“I rolled my eyes and said to myself, ‘Oh, here’s another young person touched by the poverty,’ ” recalls Katzeff, a Bronx native who cut his organizing teeth in the 1960s working with the East Harlem Tenants Council and organizing black workers in Mississippi.

Katzeff knew how complicated the international coffee trade is, and the idea of this young woman sitting in Uganda making cold calls to corporate executives made him shake his head.

“Then she said, ‘I’m from Kulanu, and I’m working with a group of Jewish coffee farmers here,’ ” Katzeff continues. “I said, ‘Come on, you’re kidding,’ and she said, ‘No.’ “

Katzeff thought Wetzler must have called him because he too is Jewish, but she said she was just working her way through coffee companies and his was 41st on the list.

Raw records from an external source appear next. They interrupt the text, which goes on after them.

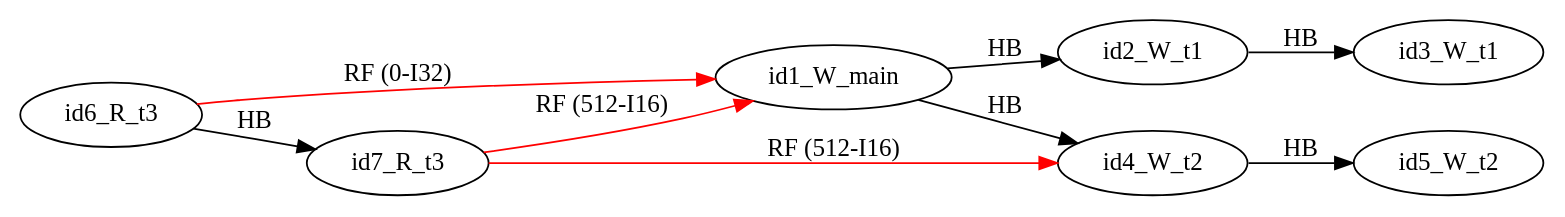
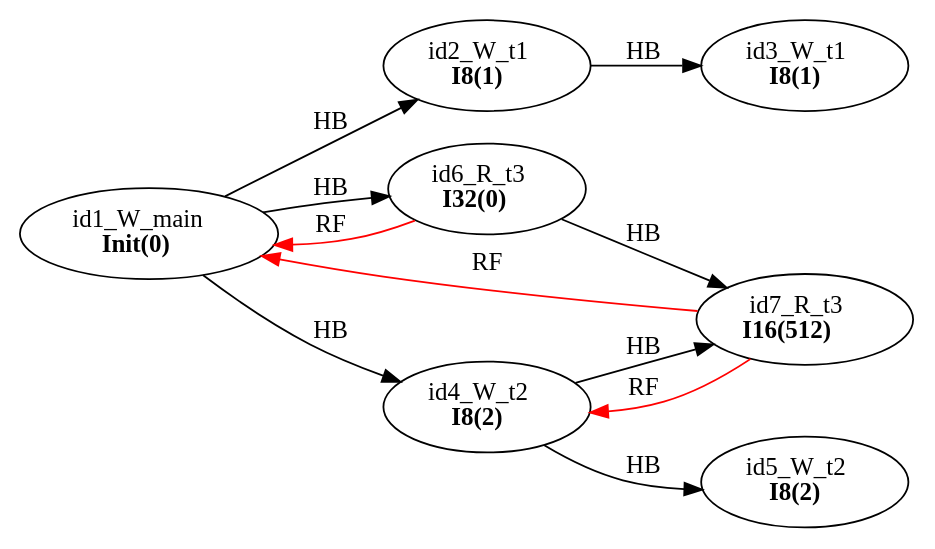
Before and after one commit to FMJS/EMME: the diagram in examples/single_var/sv_simple14/mm12.dot, drawn with Graphviz. The commit also changed 242 other files, not shown here.

```diff
--- a/examples/single_var/sv_simple14/mm12.dot
+++ b/examples/single_var/sv_simple14/mm12.dot
@@ -1,19 +1,21 @@
 digraph memory_model {
 rankdir=LR;
 splines=true; esep=0.5;
-id6_R_t3 -> id1_W_main [label = "RF (0-I32)", color="red"];
-id7_R_t3 -> id1_W_main [label = "RF (512-I16)", color="red"];
-id7_R_t3 -> id4_W_t2 [label = "RF (512-I16)", color="red"];
 id2_W_t1 -> id3_W_t1 [label = "HB", color="black"];
 id4_W_t2 -> id5_W_t2 [label = "HB", color="black"];
 id6_R_t3 -> id7_R_t3 [label = "HB", color="black"];
 id1_W_main -> id2_W_t1 [label = "HB", color="black"];
 id1_W_main -> id4_W_t2 [label = "HB", color="black"];
-id1_W_main [pos="5.0,4!"]
-id2_W_t1 [pos="0,2!"]
-id3_W_t1 [pos="0,0!"]
-id4_W_t2 [pos="5,2!"]
-id5_W_t2 [pos="5,0!"]
-id6_R_t3 [pos="10,2!"]
-id7_R_t3 [pos="10,0!"]
+id1_W_main -> id6_R_t3 [label = "HB", color="black"];
+id4_W_t2 -> id7_R_t3 [label = "HB", color="black"];
+id6_R_t3 -> id1_W_main [label = "RF", color="red"];
+id7_R_t3 -> id1_W_main [label = "RF", color="red"];
+id7_R_t3 -> id4_W_t2 [label = "RF", color="red"];
+id1_W_main [label=<id1_W_main<br/><B>Init(0)</B>>, pos="5.0,4!"]
+id2_W_t1 [label=<id2_W_t1<br/><B>I8(1)</B>>, pos="0,2!"]
+id3_W_t1 [label=<id3_W_t1<br/><B>I8(1)</B>>, pos="0,0!"]
+id4_W_t2 [label=<id4_W_t2<br/><B>I8(2)</B>>, pos="5,2!"]
+id5_W_t2 [label=<id5_W_t2<br/><B>I8(2)</B>>, pos="5,0!"]
+id6_R_t3 [label=<id6_R_t3<br/><B>I32(0)</B>>, pos="10,2!"]
+id7_R_t3 [label=<id7_R_t3<br/><B>I16(512)</B>>, pos="10,0!"]
 }
```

Then she told him the complete story: She represented a cooperative of 400 coffee farmers organized by Keki, who was going door-to-door asking his Muslim and Christian neighbors to join the Abayudaya Jews to improve their general lot. The co-op was trying to circumvent price gouging by local middlemen and was looking for a foreign market.

Wetzler told Katzeff about the Abayudaya, descendants of a Ugandan general who adopted Judaism in the early 20th century. Nearing extinction during the reign of the dictator Idi Amin, the community revitalized itself in the 1980s and drew the interest of Kulanu, which sent a delegation in 1995 along with a Conservative rabbi, who formally converted the community.

Today the Abayudaya are helped by various foreign Jewish organizations; they have a school, a synagogue and several small-scale economic projects. Electricity was installed, 12 water tanks were built, and the community raises money through Jewish tourism and selling crafts and CDs of its music.

Katzeff was intrigued.

“I said, ‘OK, I’ll buy all you’ve got, every single bit,’ ” recalls Katzeff, who says that the project “interested me as a Jew.”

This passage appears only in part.